OTH: Tell us about the name HORAI. Picking a name for a brand to be one of the hardest things.

OVR: I always liked names, like Bruxe for example, it doesn’t really have a meaning, but it does for me personally, but it sounds a bit luxurious, people might have a hard time pronouncing it which is a good thing because they might investigate. So with HORAI I wanted a name that doesn’t pigeon hole, that doesn’t really say anything about the brand outright but has a nice sound to it, maybe sounds a bit worldly. I look at Nike which has such a great name and to most people it doesn’t even mean anything, it’s just Nike, but Nike was the goddess of victory. So I started looking at a lot of Greek mythology and at first what I found was that Horae was the goddess of the seasons, so I was liked that. The more I started looking into it, and I haven’t started really playing with this yet, but eventually when I start doing some T-shirts and things it’ll come out a bit more, but it’s way beyond the goddess of the seasons, it’s actually 3 sisters who represent social justice, the natural order of things and and just a lot of different things. For me social justice is just something that eats away at me. I mean we live in this world that is so fucked up. I’m definitely a socialist at heart, I don’t believe in survival of the fittest, I think it’s our job, the people that are smarter or have an easier time in life, it’s our job to help others. And I just love the sound of it.

OTH: Right now we have your first collection, but where do we see HORAI going in the next 2,3 or even 4 collections?

OVR: I kind of know where it’s going to go. I would’ve loved to do outerwear from the start but the reason I haven’t is because it’s very expensive. Your fabric development takes more time, and something like a technical jacket will sometimes have 20 to 30 components, so it’s a lot of work. If you don’t want to be generic it’s a lot of money. As a side note I did start a snowboard brand this year called Souvenir, which is a ‘90s throwback snowboard brand. What we did to get past that whole issue is we launched with 1 pair of pants. Just one pair in 4 colourways and it’s killing it. But so with HORAI, I just received my samples today of the next collection and there’s some crazy pieces that’re outerwear, but not yet extremely technical like snowboard stuff, but they’ve still got really good technical aspects.

OTH: And so when can we expect the next drop from HORAI?

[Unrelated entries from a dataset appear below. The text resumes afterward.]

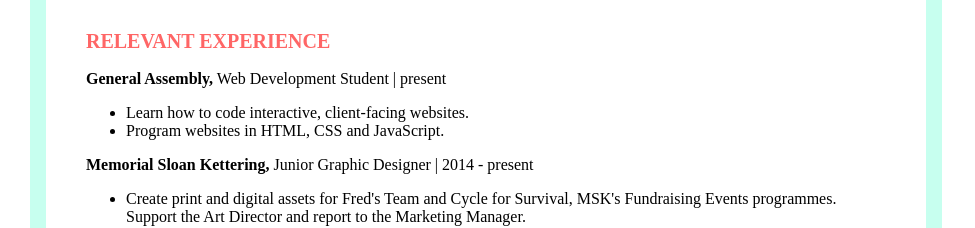
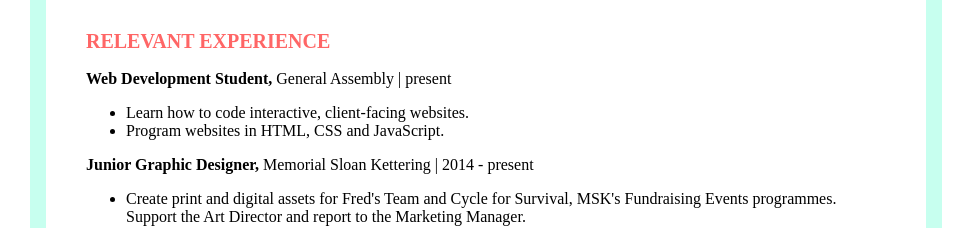
Before and after one commit to harukaaoki/FEWD60_harukaaoki, a plain HTML site: page assignment1/index.html in a window 1280 px wide. Shown: the part 300-528 px from the top of the page, without its empty margins (0-975 px from the left). Drawn offline with Linux system fonts and the light colour scheme; a web font is replaced by a local one.

Commit message:
Syncing changes to titles

```diff
--- a/assignment1/index.html
+++ b/assignment1/index.html
@@ -21,7 +21,7 @@
 				<section>
 					<h2>RELEVANT EXPERIENCE</h2>
 						<p>
-							<strong>General Assembly,</strong> Web Development Student | present
+							<strong>Web Development Student,</strong> General Assembly | present
 						</p>
 							<ul>
 								<li>
@@ -33,7 +33,7 @@
 							</ul>
 
 						<p>
-							<strong>Memorial Sloan Kettering,</strong> Junior Graphic Designer | 2014 - present
+							<strong>Junior Graphic Designer,</strong> Memorial Sloan Kettering | 2014 - present
 						</P>
 							<ul>
 								<li>
```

OVR: I’ll start showing it off early January and it’ll hit stores maybe next August. But there’s going to be a small summer collection as well, but very small. We’re gonna sneak in that summer one, then it'll be the fall, and after that there’s gonna be drops every 3 months. The idea is really going to be to focus on little capsule launches so that we can work within fabrics groups and maybe themes. Almost like how KITH does it

 

SHOP HORAI'S DEBUT COLLECTION HERE